Israel is a democracy with a strong Orthodox Jewish influence in guiding government decisions (“Dividing Wall,” July 5). Within Israel, the government can decide who is a Jew and who can pray where and when. It is a matter of law in a sovereign state.
In recent years, there has been some tension between Jews in the U.S. and Israel over religious issues. Most recently, this has involved the issue of egalitarian prayer at the Western Wall. Another recent issue is Israel’s reluctance to recognize certain rabbis overseas as being reliable sources to certify a person’s Jewish identity. This has led some people to question unrestricted support for Israel while others have reaffirmed their support for Israel and its decisions. This has also increased tension among Jews in the U.S. over these and other religious issues.

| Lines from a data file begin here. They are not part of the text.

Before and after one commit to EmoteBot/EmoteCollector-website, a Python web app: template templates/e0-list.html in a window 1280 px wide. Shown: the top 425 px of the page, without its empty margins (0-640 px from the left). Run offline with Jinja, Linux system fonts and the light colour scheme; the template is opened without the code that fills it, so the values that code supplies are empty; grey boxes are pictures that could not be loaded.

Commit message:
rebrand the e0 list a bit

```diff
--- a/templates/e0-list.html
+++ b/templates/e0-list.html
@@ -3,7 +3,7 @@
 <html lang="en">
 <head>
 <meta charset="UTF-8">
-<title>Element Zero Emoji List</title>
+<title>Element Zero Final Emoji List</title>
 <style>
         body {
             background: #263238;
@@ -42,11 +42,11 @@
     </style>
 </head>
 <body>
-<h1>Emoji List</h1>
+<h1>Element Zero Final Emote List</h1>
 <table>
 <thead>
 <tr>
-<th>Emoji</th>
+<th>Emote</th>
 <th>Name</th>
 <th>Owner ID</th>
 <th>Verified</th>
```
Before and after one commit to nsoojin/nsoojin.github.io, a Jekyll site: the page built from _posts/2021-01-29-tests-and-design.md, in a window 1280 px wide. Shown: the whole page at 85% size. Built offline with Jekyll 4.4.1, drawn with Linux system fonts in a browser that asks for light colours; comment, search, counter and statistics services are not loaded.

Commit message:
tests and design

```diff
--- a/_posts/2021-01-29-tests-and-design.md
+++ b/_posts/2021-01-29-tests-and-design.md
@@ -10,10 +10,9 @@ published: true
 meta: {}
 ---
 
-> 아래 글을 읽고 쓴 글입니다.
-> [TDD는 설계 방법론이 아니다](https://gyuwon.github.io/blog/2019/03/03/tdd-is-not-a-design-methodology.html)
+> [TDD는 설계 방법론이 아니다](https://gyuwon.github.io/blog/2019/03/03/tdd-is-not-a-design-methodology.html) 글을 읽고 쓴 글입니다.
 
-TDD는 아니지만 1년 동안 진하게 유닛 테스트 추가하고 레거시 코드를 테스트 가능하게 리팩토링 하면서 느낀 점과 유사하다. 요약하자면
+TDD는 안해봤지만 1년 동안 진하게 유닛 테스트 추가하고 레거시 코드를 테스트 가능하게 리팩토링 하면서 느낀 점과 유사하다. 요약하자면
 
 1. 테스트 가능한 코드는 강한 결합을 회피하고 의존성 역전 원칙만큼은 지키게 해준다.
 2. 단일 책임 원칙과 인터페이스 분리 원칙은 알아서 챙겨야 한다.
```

There are many branches of Judaism such as Orthodox, Conservative, Reform, Reconstructionist and Humanistic, among others. This reflects the many interpretations of Judaism, and from a philosophical perspective, all are equally true. Unfortunately, dialogue among these groups is diminishing, leaving many people to wonder where this is going. The rifts that are developing are very serious.
One way to diffuse the tension is to hold regional or local town hall meetings so that Jews with different orientations can sit and talk face to face to appreciate their similarities as well as their differences. A grassroots approach may be the way toward better understanding among the parties. Maybe some Jewish organization would be willing to sponsor this.